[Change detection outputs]

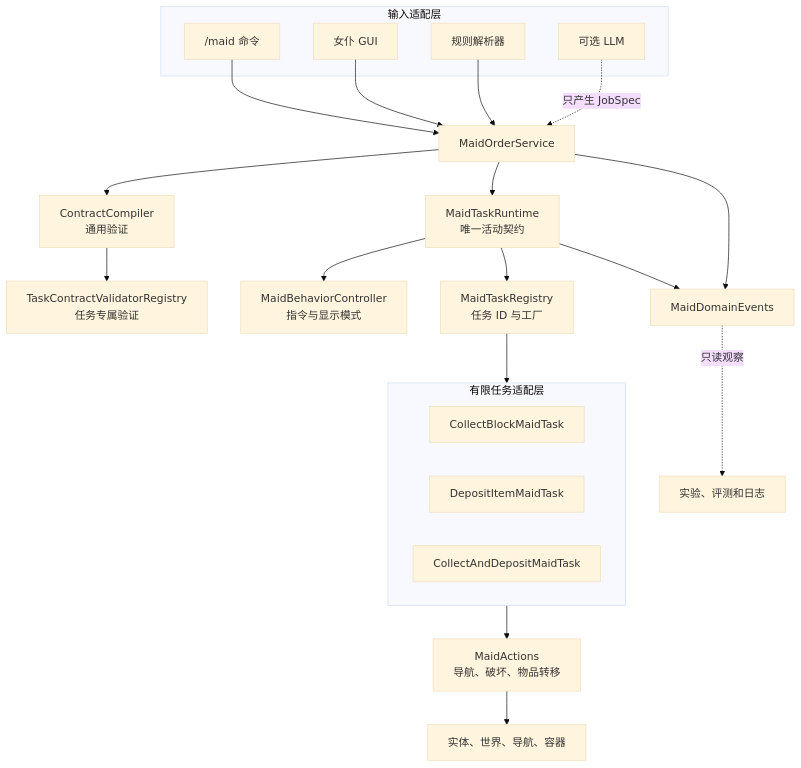
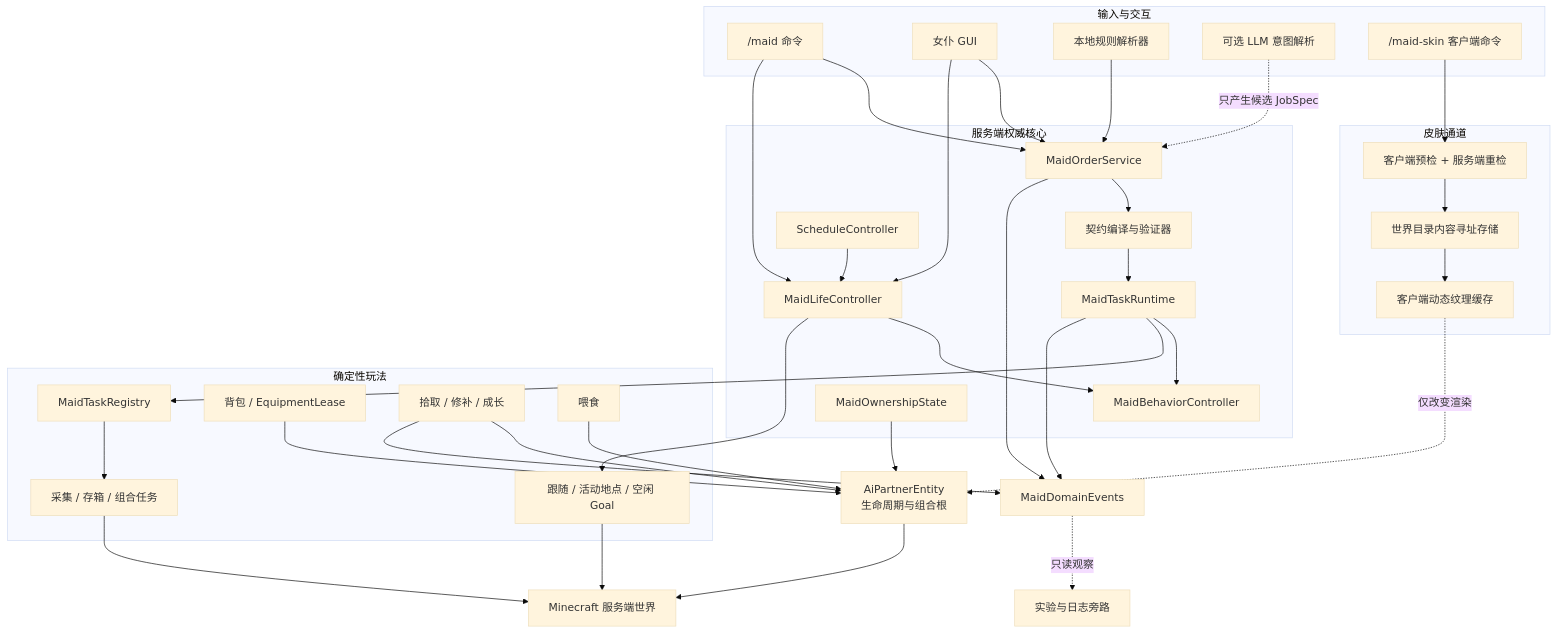
The first of 6 diagrams in docs/ARCHITECTURE.md (ozozorz/ai-partner), drawn with Mermaid (base theme) before and after one commit. The commit also changed other lines of this file and 59 other files, not shown here.

````diff
--- a/docs/ARCHITECTURE.md
+++ b/docs/ARCHITECTURE.md
@@ -52,43 +23,68 @@
-~~~mermaid
+```mermaid
 flowchart TB
-    subgraph Input["输入适配层"]
+    subgraph Input["输入与交互"]
         Command["/maid 命令"]
         Menu["女仆 GUI"]
-        Parser["规则解析器"]
-        LLM["可选 LLM"]
+        LocalParser["本地规则解析器"]
+        LLM["可选 LLM 意图解析"]
+        SkinCommand["/maid-skin 客户端命令"]
     end
 
-    Order["MaidOrderService"]
-    Compiler["ContractCompiler<br/>通用验证"]
-    Validators["TaskContractValidatorRegistry<br/>任务专属验证"]
-    Runtime["MaidTaskRuntime<br/>唯一活动契约"]
-    Behavior["MaidBehaviorController<br/>指令与显示模式"]
-    Tasks["MaidTaskRegistry<br/>任务 ID 与工厂"]
-
-    subgraph Gameplay["有限任务适配层"]
-        Collect["CollectBlockMaidTask"]
-        Deposit["DepositItemMaidTask"]
-        Composite["CollectAndDepositMaidTask"]
+    subgraph Core["服务端权威核心"]
+        Order["MaidOrderService"]
+        Contract["契约编译与验证器"]
+        Runtime["MaidTaskRuntime"]
+        Behavior["MaidBehaviorController"]
+        Schedule["ScheduleController"]
+        Life["MaidLifeController"]
+        Ownership["MaidOwnershipState"]
     end
 
-    Actions["MaidActions<br/>导航、破坏、物品转移"]
-    Minecraft["实体、世界、导航、容器"]
+    subgraph Gameplay["确定性玩法"]
+        TaskRegistry["MaidTaskRegistry"]
+        Tasks["采集 / 存箱 / 组合任务"]
+        Goals["跟随 / 活动地点 / 空闲 Goal"]
+        Inventory["背包 / EquipmentLease"]
+        Pickup["拾取 / 修补 / 成长"]
+        Feeding["喂食"]
+    end
+
+    subgraph Skin["皮肤通道"]
+        Validate["客户端预检 + 服务端重检"]
+        Store["世界目录内容寻址存储"]
+        Texture["客户端动态纹理缓存"]
+    end
+
+    Entity["AiPartnerEntity\n生命周期与组合根"]
+    World["Minecraft 服务端世界"]
     Events["MaidDomainEvents"]
-    Research["实验、评测和日志"]
+    Research["实验与日志旁路"]
 
     Command --> Order
     Menu --> Order
-    Parser --> Order
-    LLM -. "只产生 JobSpec" .-> Order
-    Order --> Compiler
-    Compiler --> Validators
-    Order --> Runtime
+    LocalParser --> Order
+    LLM -. "只产生候选 JobSpec" .-> Order
+    Order --> Contract --> Runtime
     Runtime --> Behavior
-    Runtime --> Tasks
-    Tasks --> Gameplay
-    Gameplay --> Actions
-    Actions --> Minecraft
+    Runtime --> TaskRegistry --> Tasks
+    Menu --> Life
+    Command --> Life
+    Schedule --> Life --> Behavior
+    Life --> Goals
+    Ownership --> Entity
+    Inventory --> Entity
+    Pickup --> Entity
+    Feeding --> Entity
+    Entity --> World
+    Goals --> World
+    Tasks --> World
+
+    SkinCommand --> Validate --> Store
+    Store --> Texture
+    Texture -. "仅改变渲染" .-> Entity
+
     Runtime --> Events
     Order --> Events
+    Pickup --> Events
     Events -. "只读观察" .-> Research
-~~~
+```
````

> _What is required_
Could you output every record above exactly as it appears, without the pictures?

> _Result_
The first of 6 diagrams in docs/ARCHITECTURE.md (ozozorz/ai-partner), drawn with Mermaid (base theme) before and after one commit. The commit also changed other lines of this file and 59 other files, not shown here.

````diff
--- a/docs/ARCHITECTURE.md
+++ b/docs/ARCHITECTURE.md
@@ -52,43 +23,68 @@
-~~~mermaid
+```mermaid
 flowchart TB
-    subgraph Input["输入适配层"]
+    subgraph Input["输入与交互"]
         Command["/maid 命令"]
         Menu["女仆 GUI"]
-        Parser["规则解析器"]
-        LLM["可选 LLM"]
+        LocalParser["本地规则解析器"]
+        LLM["可选 LLM 意图解析"]
+        SkinCommand["/maid-skin 客户端命令"]
     end
 
-    Order["MaidOrderService"]
-    Compiler["ContractCompiler<br/>通用验证"]
-    Validators["TaskContractValidatorRegistry<br/>任务专属验证"]
-    Runtime["MaidTaskRuntime<br/>唯一活动契约"]
-    Behavior["MaidBehaviorController<br/>指令与显示模式"]
-    Tasks["MaidTaskRegistry<br/>任务 ID 与工厂"]
-
-    subgraph Gameplay["有限任务适配层"]
-        Collect["CollectBlockMaidTask"]
-        Deposit["DepositItemMaidTask"]
-        Composite["CollectAndDepositMaidTask"]
+    subgraph Core["服务端权威核心"]
+        Order["MaidOrderService"]
+        Contract["契约编译与验证器"]
+        Runtime["MaidTaskRuntime"]
+        Behavior["MaidBehaviorController"]
+        Schedule["ScheduleController"]
+        Life["MaidLifeController"]
+        Ownership["MaidOwnershipState"]
     end
 
-    Actions["MaidActions<br/>导航、破坏、物品转移"]
-    Minecraft["实体、世界、导航、容器"]
+    subgraph Gameplay["确定性玩法"]
+        TaskRegistry["MaidTaskRegistry"]
+        Tasks["采集 / 存箱 / 组合任务"]
+        Goals["跟随 / 活动地点 / 空闲 Goal"]
+        Inventory["背包 / EquipmentLease"]
+        Pickup["拾取 / 修补 / 成长"]
+        Feeding["喂食"]
+    end
+
+    subgraph Skin["皮肤通道"]
+        Validate["客户端预检 + 服务端重检"]
+        Store["世界目录内容寻址存储"]
+        Texture["客户端动态纹理缓存"]
+    end
+
+    Entity["AiPartnerEntity\n生命周期与组合根"]
+    World["Minecraft 服务端世界"]
     Events["MaidDomainEvents"]
-    Research["实验、评测和日志"]
+    Research["实验与日志旁路"]
 
     Command --> Order
     Menu --> Order
-    Parser --> Order
-    LLM -. "只产生 JobSpec" .-> Order
-    Order --> Compiler
-    Compiler --> Validators
-    Order --> Runtime
+    LocalParser --> Order
+    LLM -. "只产生候选 JobSpec" .-> Order
+    Order --> Contract --> Runtime
     Runtime --> Behavior
-    Runtime --> Tasks
-    Tasks --> Gameplay
-    Gameplay --> Actions
-    Actions --> Minecraft
+    Runtime --> TaskRegistry --> Tasks
+    Menu --> Life
+    Command --> Life
+    Schedule --> Life --> Behavior
+    Life --> Goals
+    Ownership --> Entity
+    Inventory --> Entity
+    Pickup --> Entity
+    Feeding --> Entity
+    Entity --> World
+    Goals --> World
+    Tasks --> World
+
+    SkinCommand --> Validate --> Store
+    Store --> Texture
+    Texture -. "仅改变渲染" .-> Entity
+
     Runtime --> Events
     Order --> Events
+    Pickup --> Events
     Events -. "只读观察" .-> Research
-~~~
+```
````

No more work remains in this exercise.